━━━━━ DATA FOR THIS TASK ━━━━━
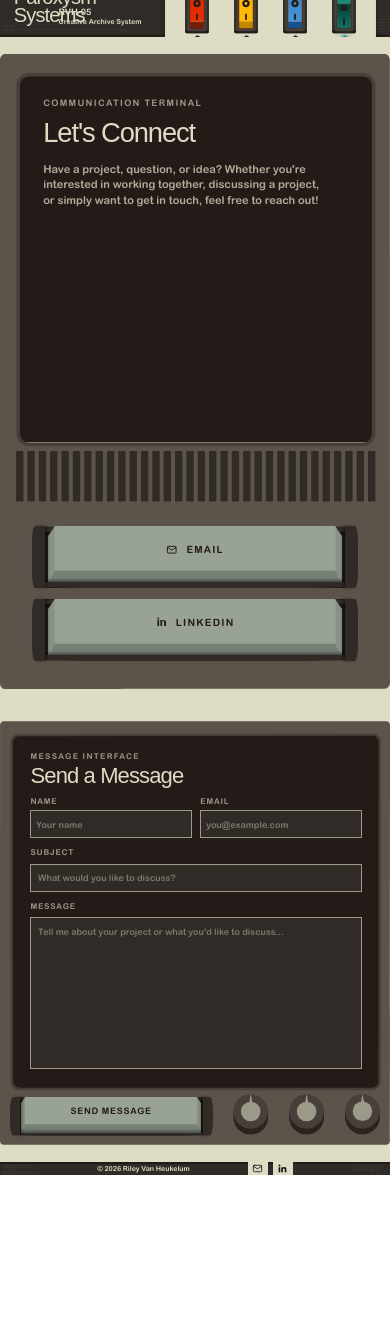
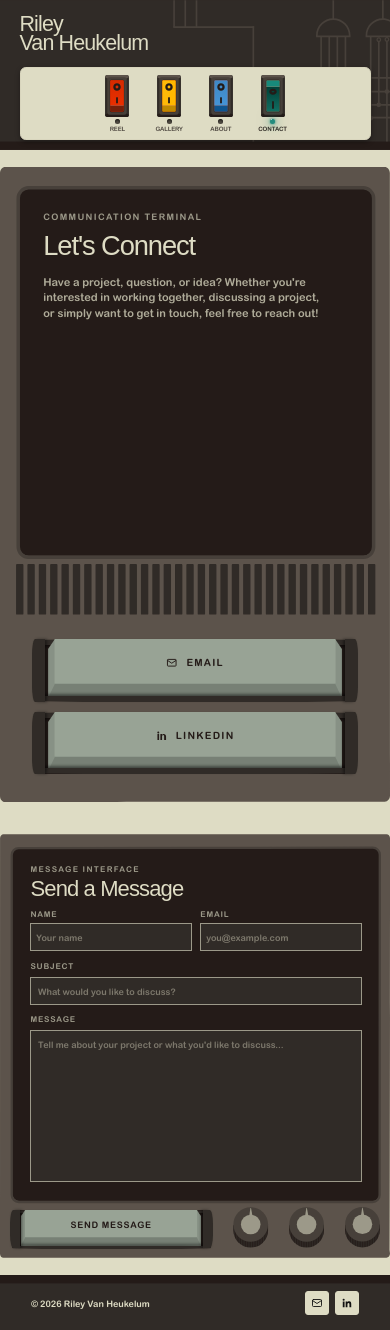
Before and after one commit to Asc3nded05/DigitalPortfolio, a React (Vite) app: page /contact in a window 390 px wide. Before the commit the page ends 1175 px from the top, so only its background shows below. Built offline with nearby package versions, Linux system fonts and the light colour scheme; a web font is replaced by a local one.

Commit message:
Made some responsive design improvments to fit mobile device screens better.

```diff
--- a/src/components/layout/Footer.tsx
+++ b/src/components/layout/Footer.tsx
@@ -6,9 +6,12 @@ function Footer() {
       className="
         relative
         w-full
+        min-h-[55px]
         overflow-hidden
         bg-[#302b27]
-        aspect-[1920/64]
+
+        min-[800px]:aspect-[1920/64]
+        min-[800px]:min-h-0
       "
     >
       {/* ============================================================
@@ -24,7 +27,10 @@ function Footer() {
           h-full
           w-full
           select-none
-          object-fill
+          object-cover
+          object-center
+
+          min-[800px]:object-fill
         "
         draggable="false"
       />
@@ -48,15 +54,23 @@ function Footer() {
         <p
           className="
             absolute
-            left-[25%]
+            left-[8%]
             top-1/2
             z-10
             -translate-y-1/2
+
             font-rounded
-            text-[clamp(7px,0.7cqw,14px)]
+            text-[clamp(9px,2.2cqw,14px)]
             font-bold
             leading-none
             text-[#dedcc4]
+            whitespace-nowrap
+
+            min-[450px]:left-[10%]
+            min-[450px]:text-[clamp(9px,1.6cqw,14px)]
+
+            min-[800px]:left-[25%]
+            min-[800px]:text-[clamp(7px,0.7cqw,14px)]
           "
         >
           © {new Date().getFullYear()} Riley Van Heukelum
@@ -68,13 +82,19 @@ function Footer() {
         <div
           className="
             absolute
-            right-[25%]
+            right-[8%]
             top-1/2
             z-10
             flex
             -translate-y-1/2
             items-center
-            gap-[clamp(5px,0.55cqw,11px)]
+            gap-[clamp(5px,1.5cqw,11px)]
+
+            min-[450px]:right-[10%]
+            min-[450px]:gap-[clamp(5px,1cqw,11px)]
+
+            min-[800px]:right-[25%]
+            min-[800px]:gap-[clamp(5px,0.55cqw,11px)]
           "
         >
           {/* Email */}
@@ -84,11 +104,12 @@ function Footer() {
             title="Email"
             className="
               flex
-              h-[clamp(20px,1.8cqw,35px)]
-              w-[clamp(20px,1.8cqw,35px)]
+              h-[clamp(24px,5.5cqw,35px)]
+              w-[clamp(24px,5.5cqw,35px)]
+              shrink-0
               items-center
               justify-center
-              rounded-[clamp(3px,0.25cqw,5px)]
+              rounded-[clamp(3px,0.7cqw,5px)]
               border
               border-[#dedcc4]
               bg-[#dedcc4]
@@ -96,6 +117,12 @@ function Footer() {
               transition-all
               duration-150
               hover:bg-[#f1efd9]
+
+              min-[450px]:h-[clamp(24px,4cqw,35px)]
+              min-[450px]:w-[clamp(24px,4cqw,35px)]
+
+              min-[800px]:h-[clamp(20px,1.8cqw,35px)]
+              min-[800px]:w-[clamp(20px,1.8cqw,35px)]
             "
           >
             <svg
@@ -107,8 +134,14 @@ function Footer() {
               strokeLinecap="round"
               strokeLinejoin="round"
               className="
-                h-[clamp(11px,1cqw,20px)]
-                w-[clamp(11px,1cqw,20px)]
+                h-[clamp(12px,2.8cqw,20px)]
+                w-[clamp(12px,2.8cqw,20px)]
+
+                min-[450px]:h-[clamp(12px,2cqw,20px)]
+                min-[450px]:w-[clamp(12px,2cqw,20px)]
+
+                min-[800px]:h-[clamp(11px,1cqw,20px)]
+                min-[800px]:w-[clamp(11px,1cqw,20px)]
               "
               aria-hidden="true"
             >
@@ -126,11 +159,12 @@ function Footer() {
             title="LinkedIn"
             className="
               flex
-              h-[clamp(20px,1.8cqw,35px)]
-              w-[clamp(20px,1.8cqw,35px)]
+              h-[clamp(24px,5.5cqw,35px)]
+              w-[clamp(24px,5.5cqw,35px)]
+              shrink-0
               items-center
               justify-center
-              rounded-[clamp(3px,0.25cqw,5px)]
+              rounded-[clamp(3px,0.7cqw,5px)]
               border
               border-[#dedcc4]
               bg-[#dedcc4]
@@ -138,6 +172,12 @@ function Footer() {
               transition-all
               duration-150
               hover:bg-[#f1efd9]
+
+              min-[450px]:h-[clamp(24px,4cqw,35px)]
+              min-[450px]:w-[clamp(24px,4cqw,35px)]
+
+              min-[800px]:h-[clamp(20px,1.8cqw,35px)]
+              min-[800px]:w-[clamp(20px,1.8cqw,35px)]
             "
           >
             <svg
@@ -145,12 +185,19 @@ function Footer() {
               viewBox="0 0 24 24"
               fill="currentColor"
               className="
-                h-[clamp(11px,1cqw,20px)]
-                w-[clamp(11px,1cqw,20px)]
+                h-[clamp(12px,2.8cqw,20px)]
+                w-[clamp(12px,2.8cqw,20px)]
+
+                min-[450px]:h-[clamp(12px,2cqw,20px)]
+                min-[450px]:w-[clamp(12px,2cqw,20px)]
+
+                min-[800px]:h-[clamp(11px,1cqw,20px)]
+                min-[800px]:w-[clamp(11px,1cqw,20px)]
               "
               aria-hidden="true"
             >
-            <path d="M20.45 20.45h-3.56v-5.57c0-1.33-.03-3.04-1.85-3.04-1.85 0-2.14 1.45-2.14 2.94v5.67H9.34V9h3.42v1.56h.05c.48-.9 1.64-1.85 3.38-1.85 3.61 0 4.28 2.38 4.28 5.48v6.27ZM5.32 7.43a2.07 2.07 0 1 1 0-4.14 2.07 2.07 0 0 1 0 4.14ZM3.54 20.45H7.1V9H3.54v11.45Z" />            </svg>
+              <path d="M20.45 20.45h-3.56v-5.57c0-1.33-.03-3.04-1.85-3.04-1.85 0-2.14 1.45-2.14 2.94v5.67H9.34V9h3.42v1.56h.05c.48-.9 1.64-1.85 3.38-1.85 3.61 0 4.28 2.38 4.28 5.48v6.27ZM5.32 7.43a2.07 2.07 0 1 1 0-4.14 2.07 2.07 0 0 1 0 4.14ZM3.54 20.45H7.1V9H3.54v11.45Z" />
+            </svg>
           </a>
         </div>
       </div>
--- a/src/components/layout/Header.tsx
+++ b/src/components/layout/Header.tsx
@@ -53,10 +53,16 @@ function Header() {
       className="
         relative
         z-50
+        min-h-[150px]
         w-full
         overflow-hidden
         bg-[#302b27]
-        aspect-[1920.06/180.64]
+
+        sm:min-h-[150px]
+        md:min-h-[180px]
+
+        min-[800px]:aspect-[1920.06/180.64]
+        min-[800px]:min-h-0
       "
     >
       {/* ============================================================
@@ -72,16 +78,16 @@ function Header() {
           h-full
           w-full
           select-none
-          object-fill
+          object-cover
+          object-center
+
+          lg:object-fill
         "
         draggable="false"
       />
 
       {/* ============================================================
           RESPONSIVE DESIGN CANVAS
-
-          Everything inside this container scales relative to
-          the width of the header rather than the viewport.
           ============================================================ */}
       <div
         className="
@@ -92,79 +98,57 @@ function Header() {
         "
       >
         {/* ==========================================================
-            PAROXYSM SYSTEMS
+            RILEY VAN HEUKELUM
             ========================================================== */}
         <NavLink
           to="/"
           end
           className="
             absolute
-            left-[3.5%]
-            bottom-[35%]
+            left-[5%]
+            top-[12%]
             z-10
+
+            max-[449px]:top-[10%]
+
+            min-[450px]:top-1/2
+            min-[450px]:-translate-y-1/2
+
+            min-[800px]:left-[3.5%]
+            min-[800px]:top-auto
+            min-[800px]:bottom-[35%]
+            min-[800px]:translate-y-0
           "
-          aria-label="Paroxysm Systems - Home"
+          aria-label="Riley Van Heukelum - Home"
         >
           <div
             className="
               font-paroxysm
-              text-[clamp(20px,2.5cqw,10vh)]
+              text-[clamp(20px,5.5cqw,42px)]
               leading-[0.9]
               tracking-[-0.04em]
               text-[#dedcc4]
+
+              min-[800px]:text-[clamp(20px,2.5cqw,10vh)]
             "
           >
-            Paroxysm
+            Riley
           </div>
 
           <div
             className="
               font-paroxysm
-              text-[clamp(20px,2.5cqw,10vh)]
+              text-[clamp(20px,5.5cqw,42px)]
               leading-[0.9]
               tracking-[-0.04em]
               text-[#dedcc4]
+
+              min-[800px]:text-[clamp(20px,2.5cqw,10vh)]
             "
           >
-            Systems
+            Van Heukelum
           </div>
         </NavLink>
-
-        {/* ==========================================================
-            SYSTEM IDENTIFICATION
-            ========================================================== */}
-        <div
-          className="
-            absolute
-            left-[15%]
-            bottom-[33%]
-            z-10
-            text-[#dedcc4]
-          "
-        >
-          <div
-            className="
-              font-rounded
-              text-[clamp(9px,1.15cqw,6vh)]
-              font-bold
-              leading-none
-            "
-          >
-            RVH-05
-          </div>
-
-          <div
-            className="
-              mt-[0.3cqw]
-              font-rounded
-              text-[clamp(7px,0.9cqw,4vh)]
-              font-bold
-              leading-none
-            "
-          >
-            Creative Archive System
-          </div>
-        </div>
 
         {/* ==========================================================
             NAVIGATION ENCLOSURE
@@ -172,24 +156,43 @@ function Header() {
         <div
           className="
             absolute
-            right-[3.5%]
-            top-[55%]
+            bottom-[7%]
+            left-[5%]
+            right-[5%]
             z-20
-            -translate-y-1/2
-            rounded-[clamp(5px,0.57cqw,11px)]
+
+            rounded-[clamp(5px,1.5cqw,11px)]
             border
             border-[#d8d5bd]
             bg-[#dedcc4]
-            px-[clamp(10px,1.56cqw,30px)]
-            py-[clamp(6px,0.78cqw,15px)]
+            px-[clamp(8px,2.5cqw,30px)]
+            py-[clamp(7px,1.5cqw,15px)]
             shadow-[0_2px_5px_rgba(0,0,0,0.35)]
+
+            min-[450px]:bottom-auto
+            min-[450px]:left-auto
+            min-[450px]:right-[5%]
+            min-[450px]:top-1/2
+            min-[450px]:-translate-y-1/2
+            min-[450px]:w-auto
+
+            min-[800px]:right-[3.5%]
+            min-[800px]:top-[55%]
+            min-[800px]:rounded-[clamp(5px,0.57cqw,11px)]
+            min-[800px]:px-[clamp(10px,1.56cqw,30px)]
+            min-[800px]:py-[clamp(6px,0.78cqw,15px)]
           "
         >
           <nav
             className="
               flex
               items-end
-              gap-[clamp(7px,0.3cqw,18px)]
+              justify-center
+              gap-[clamp(8px,2.5cqw,18px)]
+
+              min-[450px]:justify-start
+
+              min-[800px]:gap-[clamp(7px,0.3cqw,18px)]
             "
             aria-label="Main navigation"
           >
--- a/src/pages/Gallery.tsx
+++ b/src/pages/Gallery.tsx
@@ -242,7 +242,7 @@ function ProjectSection({
         <div className="h-px flex-1 bg-[#777064]" />
       </div>
 
-      <div className="grid grid-cols-1 gap-x-8 gap-y-12 sm:grid-cols-2 lg:grid-cols-3">
+      <div className="grid grid-cols-1 gap-x-8 gap-y-8 sm:grid-cols-2 lg:grid-cols-3">
         {projects.map((project) => (
           <PortfolioCRT
             key={project.title}
@@ -261,8 +261,8 @@ function Gallery() {
 
   return (
     <main className="min-h-screen overflow-x-hidden bg-[#dedcc4]">
-      <div className="mx-auto w-full max-w-[1800px] px-6 py-10 md:px-10 lg:px-16">
-        <div className="min-w-0 px-6 py-12 sm:px-10 lg:px-14">
+      <div className="mx-auto w-full max-w-[1800px] px-0 pt-8 md:px-10 lg:px-16">
+        <div className="min-w-0 px-6 py-0  sm:px-10 lg:px-14">
           <ProjectSection
             id="motion"
             title="MOTION GRAPHICS"
```
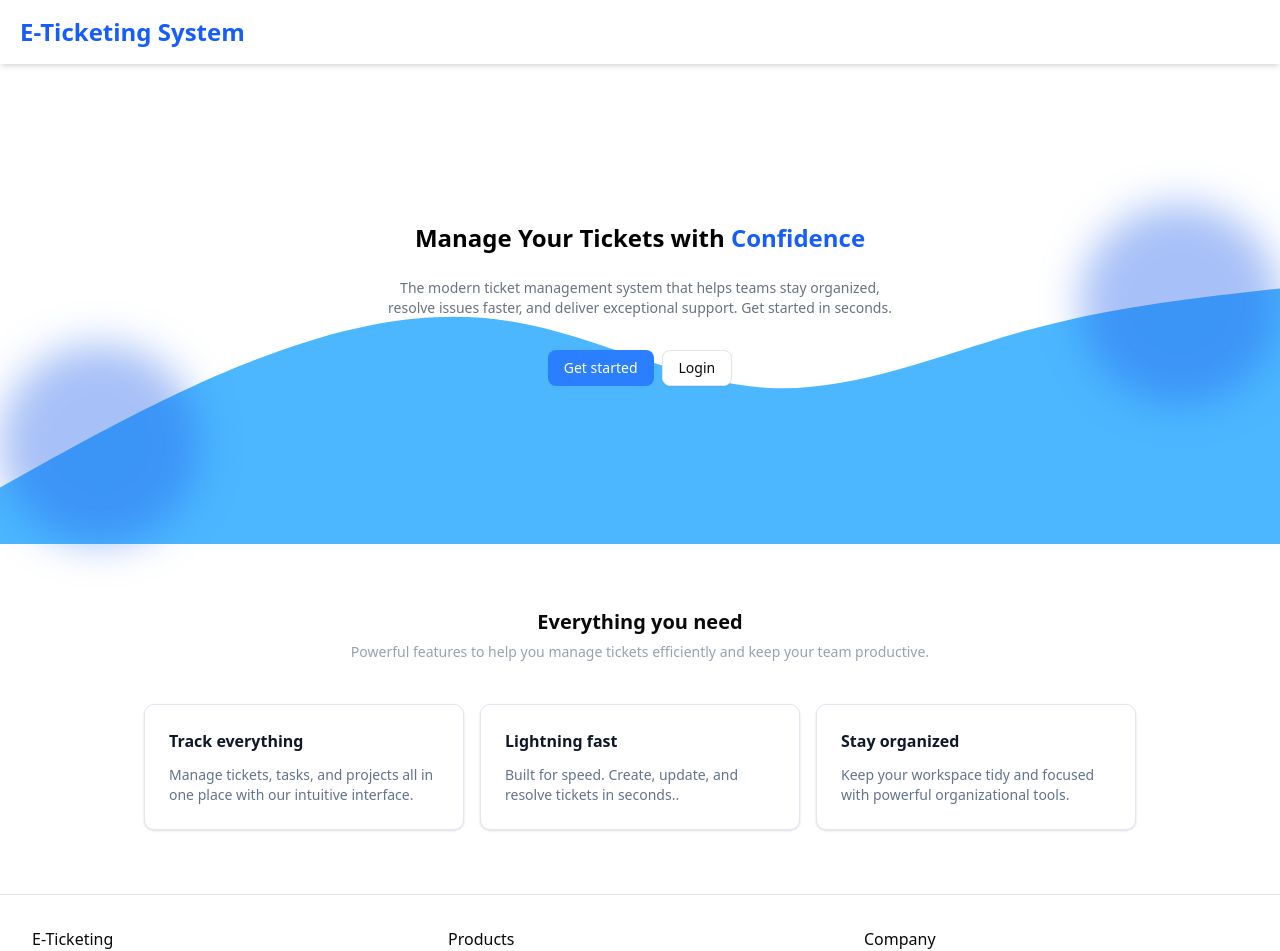
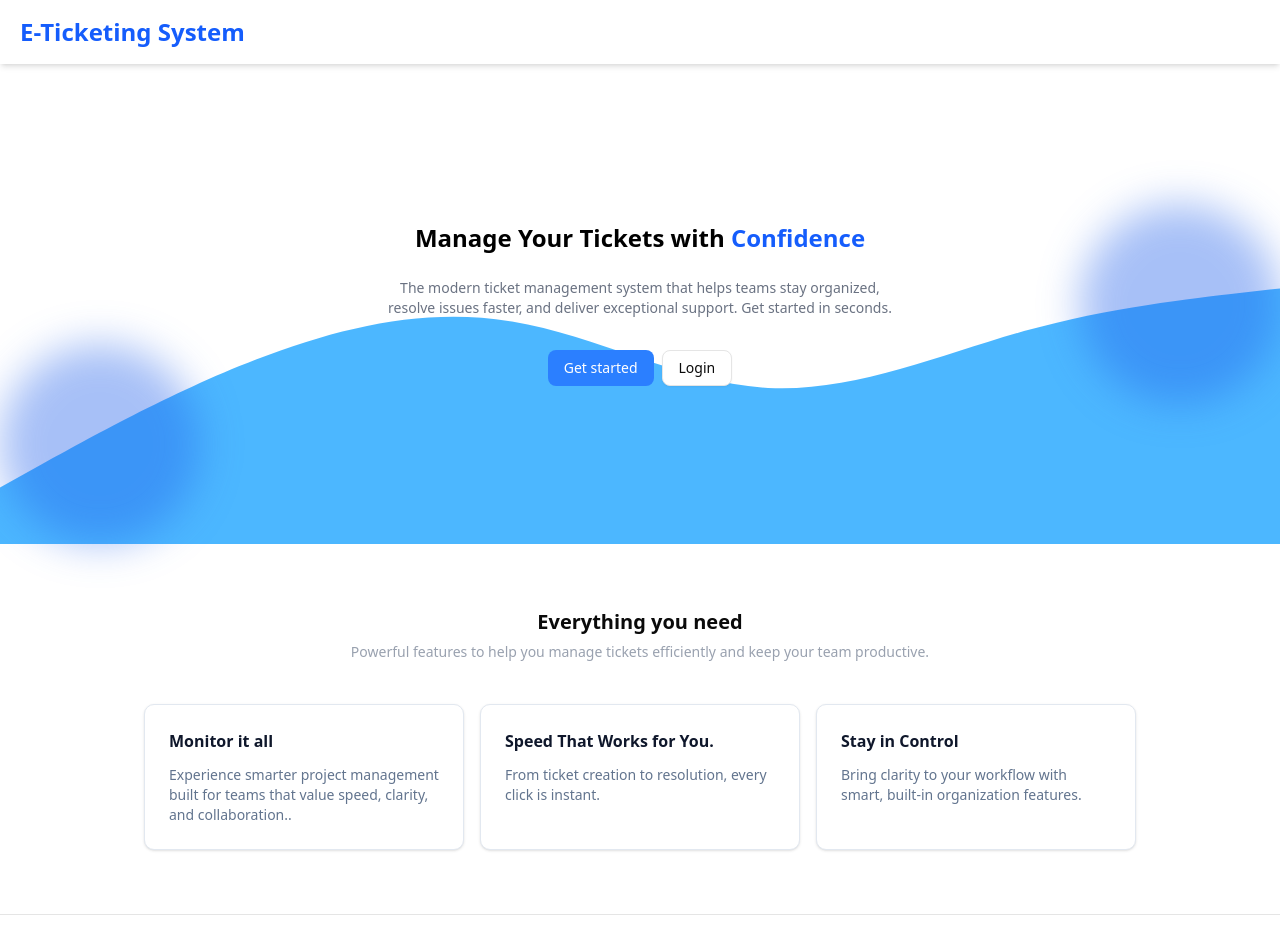
Before and after one commit to lawrence1986/HNG-REACT-PROJECT, a React (Vite) app: page / in a window 1280 px wide. Shown: the top 951 px of the page. Built offline with nearby package versions, Linux system fonts and the light colour scheme.

Commit message:
Update index.ts

```diff
--- a/src/constants/index.ts
+++ b/src/constants/index.ts
@@ -1,17 +1,17 @@
 export const LandingPageBoxes = [
   {
-    title: "Track everything",
+    title: "Monitor it all",
     description:
-      "Manage tickets, tasks, and projects all in one place with our intuitive interface.",
+      "Experience smarter project management built for teams that value speed, clarity, and collaboration..",
   },
   {
-    title: "Lightning fast",
+    title: "Speed That Works for You.",
     description:
-      "Built for speed. Create, update, and resolve tickets in seconds..",
+      "From ticket creation to resolution, every click is instant.",
   },
   {
-    title: "Stay organized",
+    title: "Stay in Control",
     description:
-      "Keep your workspace tidy and focused with powerful organizational tools.",
+      "Bring clarity to your workflow with smart, built-in organization features.",
   },
 ];
```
━━━━━
▶ **WORK REQUIRED**:
Each line from the material above that mentions the word "right" needs to be copied.

▶ **WRITTEN ANSWER**:
-            right-[25%]
+            right-[8%]
+            min-[450px]:right-[10%]
+            min-[800px]:right-[25%]
-            right-[3.5%]
+            right-[5%]
+            min-[450px]:right-[5%]
+            min-[800px]:right-[3.5%]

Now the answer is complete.